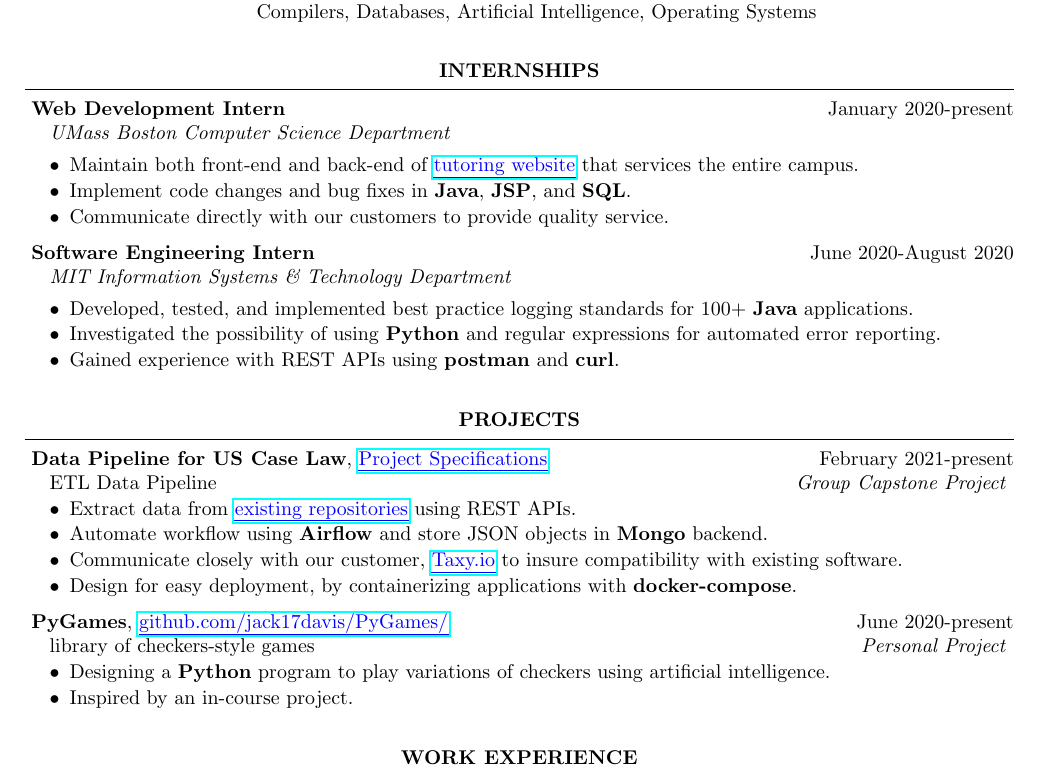
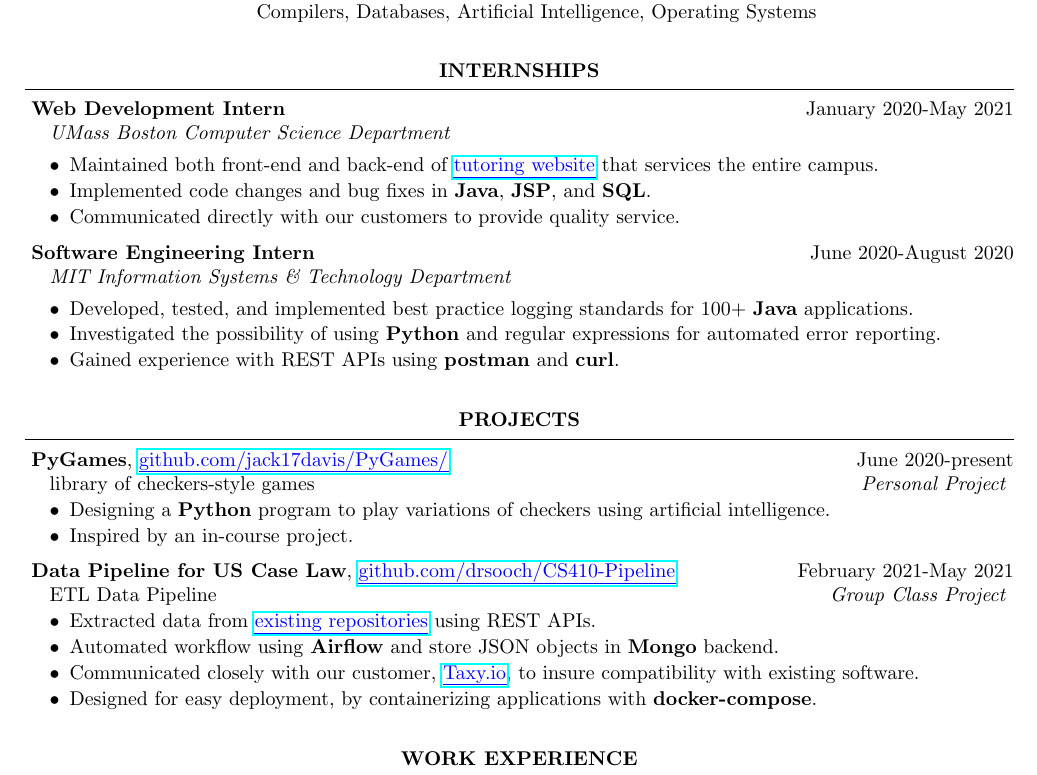
Before and after one commit to jack17davis/TeXume, a LaTeX CV (Resume.tex): part of the page, cut so that both start at the same text. Compiled offline with pdfLaTeX.

Commit message:
Ended work at UMB

```diff
--- a/Resume.tex
+++ b/Resume.tex
@@ -31,10 +31,10 @@
 
 \begin{Section} {Internships}
 
-	\begin{Job}{Web Development Intern}{January 2020-present}{UMass Boston Computer Science Department}
-		\item Maintain both front-end and back-end of \URL{http://serlwind.cs.umb.edu:8080/oats/}{tutoring website} that services the entire campus.
-		\item Implement code changes and bug fixes in \textbf{Java}, \textbf{JSP}, and \textbf{SQL}.
-		\item Communicate directly with our customers to provide quality service.
+	\begin{Job}{Web Development Intern}{January 2020-May 2021}{UMass Boston Computer Science Department}
+		\item Maintained both front-end and back-end of \URL{http://serlwind.cs.umb.edu:8080/oats/}{tutoring website} that services the entire campus.
+		\item Implemented code changes and bug fixes in \textbf{Java}, \textbf{JSP}, and \textbf{SQL}.
+		\item Communicated directly with our customers to provide quality service.
 	\end{Job}
 
 	\begin{Job}{Software Engineering Intern}{June 2020-August 2020}{MIT Information Systems \& Technology Department}
@@ -57,18 +57,6 @@
 	\end{Project}
 	\end{comment}
 
-		\begin{Project} {Data Pipeline for US Case Law}
-		{\URL{https://www.dropbox.com/sh/tz7wyf3goyyg38t/AACIl90_aplSk9kUh67B_EWAa?dl=0&preview=taxyio.pdf}
-			{Project Specifications}}
-		{February 2021-present}
-		{ETL Data Pipeline}
-		{Group Capstone Project}
-		\item Extract data from \URL{https://www.courtlistener.com/api/}{existing repositories} using REST APIs.
-		\item Automate workflow using \textbf{Airflow} and store JSON objects in \textbf{Mongo} backend.
-		\item Communicate closely with our customer, \URL{https://www.taxy.io/}{Taxy.io} to insure compatibility with existing software.
-		\item Design for easy deployment, by containerizing applications with \textbf{docker-compose}.
-	\end{Project}
-
 	\begin{Project} {PyGames}
 		{\URL{https://github.com/jack17davis/PyGames}{github.com/jack17davis/PyGames/}}
 		{June 2020-present}
@@ -76,6 +64,19 @@
 		{Personal Project}
 		\item Designing a \textbf{Python} program to play variations of checkers using artificial intelligence.
 		\item Inspired by an in-course project.
+	\end{Project}
+
+
+	\begin{Project} {Data Pipeline for US Case Law}
+		{\URL{https://github.com/drsooch/CS410-Pipeline}
+			{github.com/drsooch/CS410-Pipeline}}
+		{February 2021-May 2021}
+		{ETL Data Pipeline}
+		{Group Class Project}
+		\item Extracted data from \URL{https://www.courtlistener.com/api/}{existing repositories} using REST APIs.
+		\item Automated workflow using \textbf{Airflow} and store JSON objects in \textbf{Mongo} backend.
+		\item Communicated closely with our customer, \URL{https://www.taxy.io/}{Taxy.io}, to insure compatibility with existing software.
+		\item Designed for easy deployment, by containerizing applications with \textbf{docker-compose}.
 	\end{Project}
 
 \begin{comment}
```
Also changed, not shown: Resume.pdf.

- [Problem requirements]:
Above are the records; report each line in them that includes the word "Pipeline".

- [Answer space]:
-		\begin{Project} {Data Pipeline for US Case Law}
-		{ETL Data Pipeline}
+	\begin{Project} {Data Pipeline for US Case Law}
+		{\URL{https://github.com/drsooch/CS410-Pipeline}
+			{github.com/drsooch/CS410-Pipeline}}
+		{ETL Data Pipeline}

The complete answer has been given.